I spend a lot of time in the gym, on the ice, and on my bike riding through the beautiful Southern California countryside. I can work up a sweat with the best of them -- but I've never felt the need to sip one of those fluorescent-colored liquids that pass for "sports" drinks.
And that's not going to change now that they're removing one of the worst ingredients from Gatorade.
It's called brominated vegetable oil, or BVO, and it's supposed to help mix citrus flavors.
But that's not all it can do.
It's actually under patent as a flame-retardant, which means it could come in handy if your exercise bike happens to catch fire. But do you really want to put that in your stomach?
Me neither -- because bromine and brominated vegetable oil have been linked to disrupted thyroid function, neurological and developmental problems (especially in kids), and may even harm fertility.
This chemical has been getting a lot of press since a well-meaning little girl launched a campaign to have it taken out of Gatorade. And now that it's being removed, she can declare victory -- but I'm hoping she doesn't actually start drinking it now.
Brominated vegetable oil may have been one of the worst ingredients in Gatorade, but removing it won't make the drink healthy -- because it's still loaded with sugar. A single bottle of any sports drink can contain as many calories as you burned during your workout (and then some).
And don't even think about diet sports drinks -- they're often sweetened with chemicals such as aspartame that are even worse for you than sugar.
If you work up a thirst working out, do yourself a favor and stick to filtered water instead. If you want something beyond water, consider coconut water or vegetable juice.
One more note about brominated vegetable oi: Gatorade may be getting rid of it… but the people who make it won't be going out of business anytime soon.

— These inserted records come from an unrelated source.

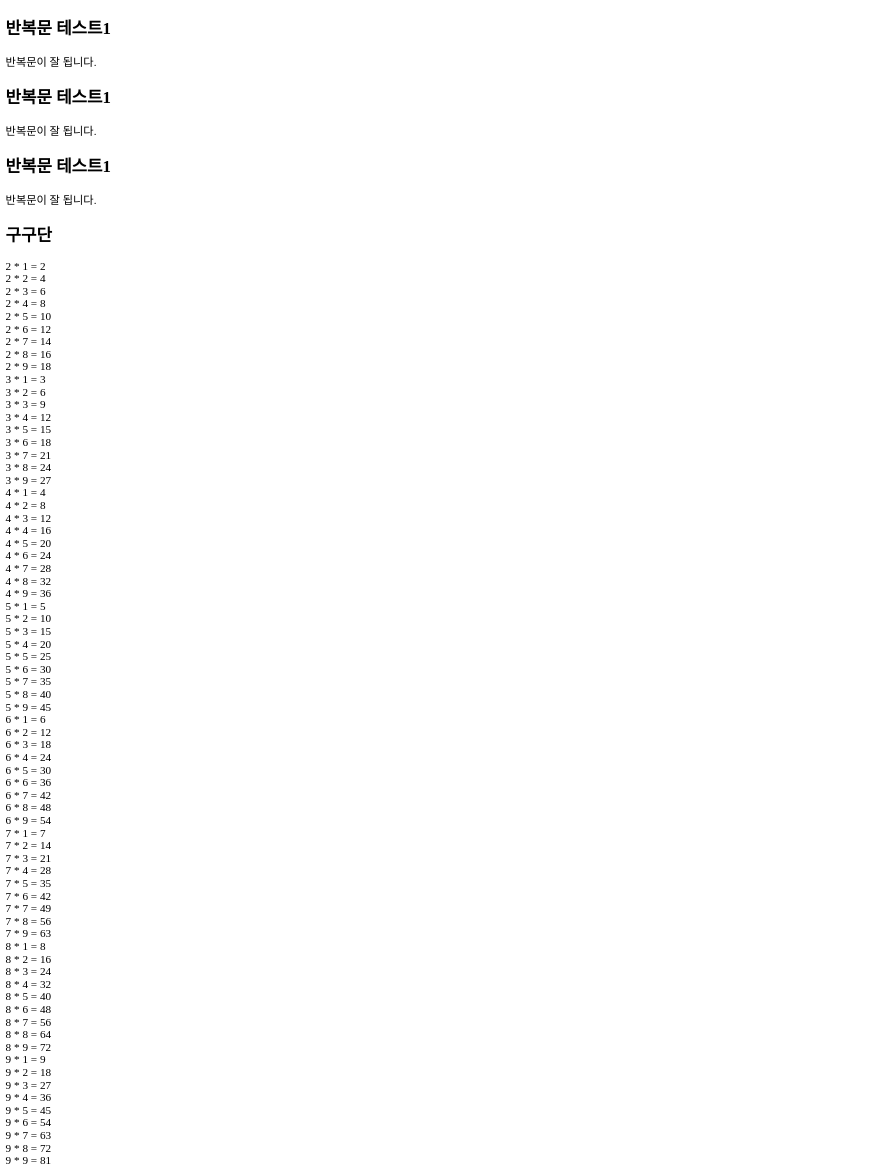
Repository: JongMin22/jsp.practice
Page: http://localhost/JSPBasic/JsPTag/Scriptlet.jsp
The author's editor kept a copy of each file at every save. The page is drawn from the files as they stood at one save, then again after the next save.
The browser window is 1280 px wide. The pictures show the part of the page from y = 0 to 1920 px (the page is 1675 px tall before and 3395 px after), at 70% of full size.
The page is served by Tomcat 9.

Above is the page before, as saved 2022-01-28 03:15:32.

After the next save:
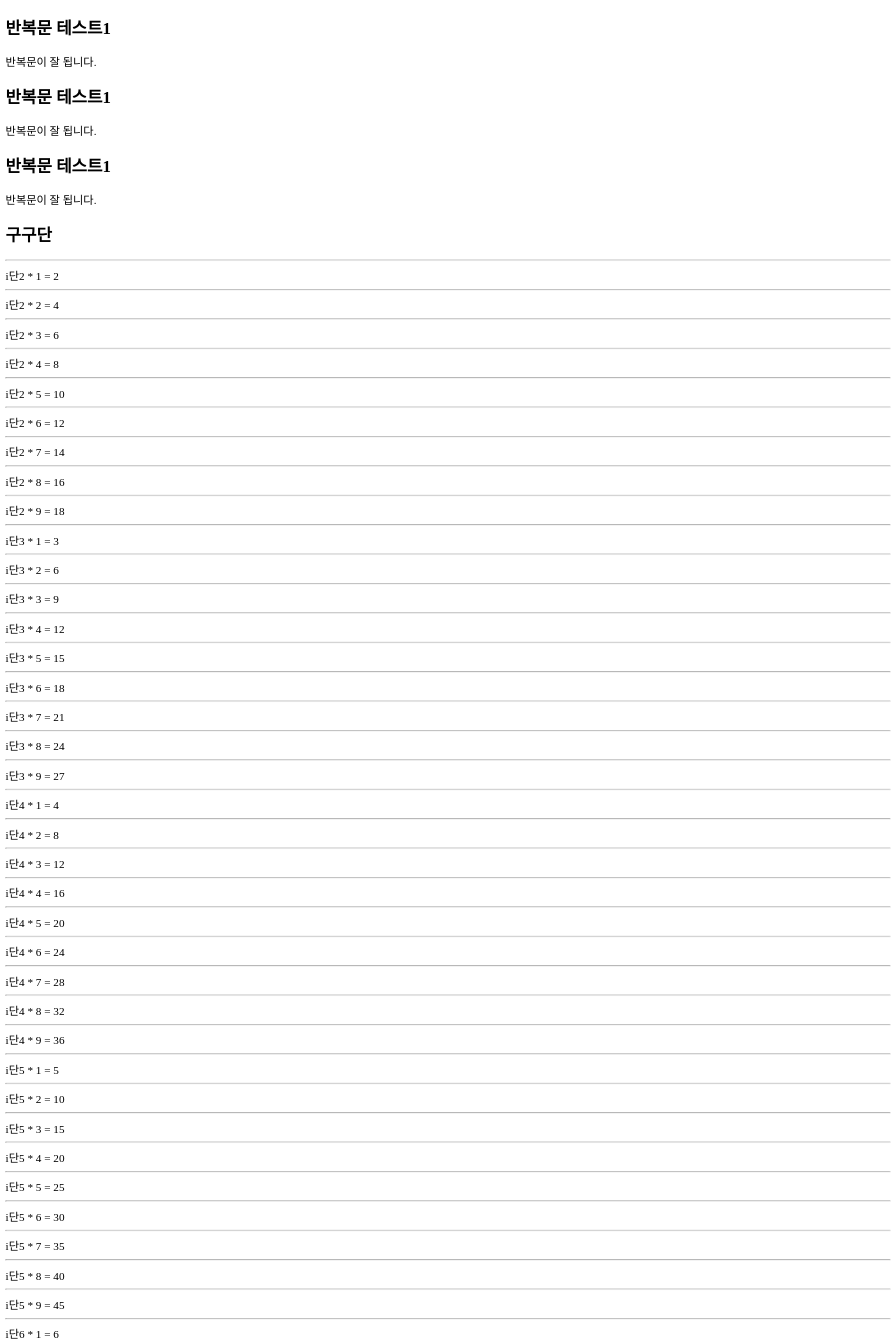
Saved 29 s later.
--- a/JSPBasic/src/main/webapp/JsPTag/Scriptlet.jsp
+++ b/JSPBasic/src/main/webapp/JsPTag/Scriptlet.jsp
@@ -20,7 +20,7 @@
 		<h2>구구단</h2>
 	<%for(int i=2; i<10; i++){
 		 for(int j=1; j<10; j++){
-			 out.println(i + " * "+ j + " = " + i*j +"<br/>");
+			 out.println("<hr>i단</hr>"+i + " * "+ j + " = " + i*j +"<br/>");
 
 		}
 		 } %>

You'll find it in other sports drinks as well as citrus-based soft drinks such as Mountain Dew, Fresca, and Squirt.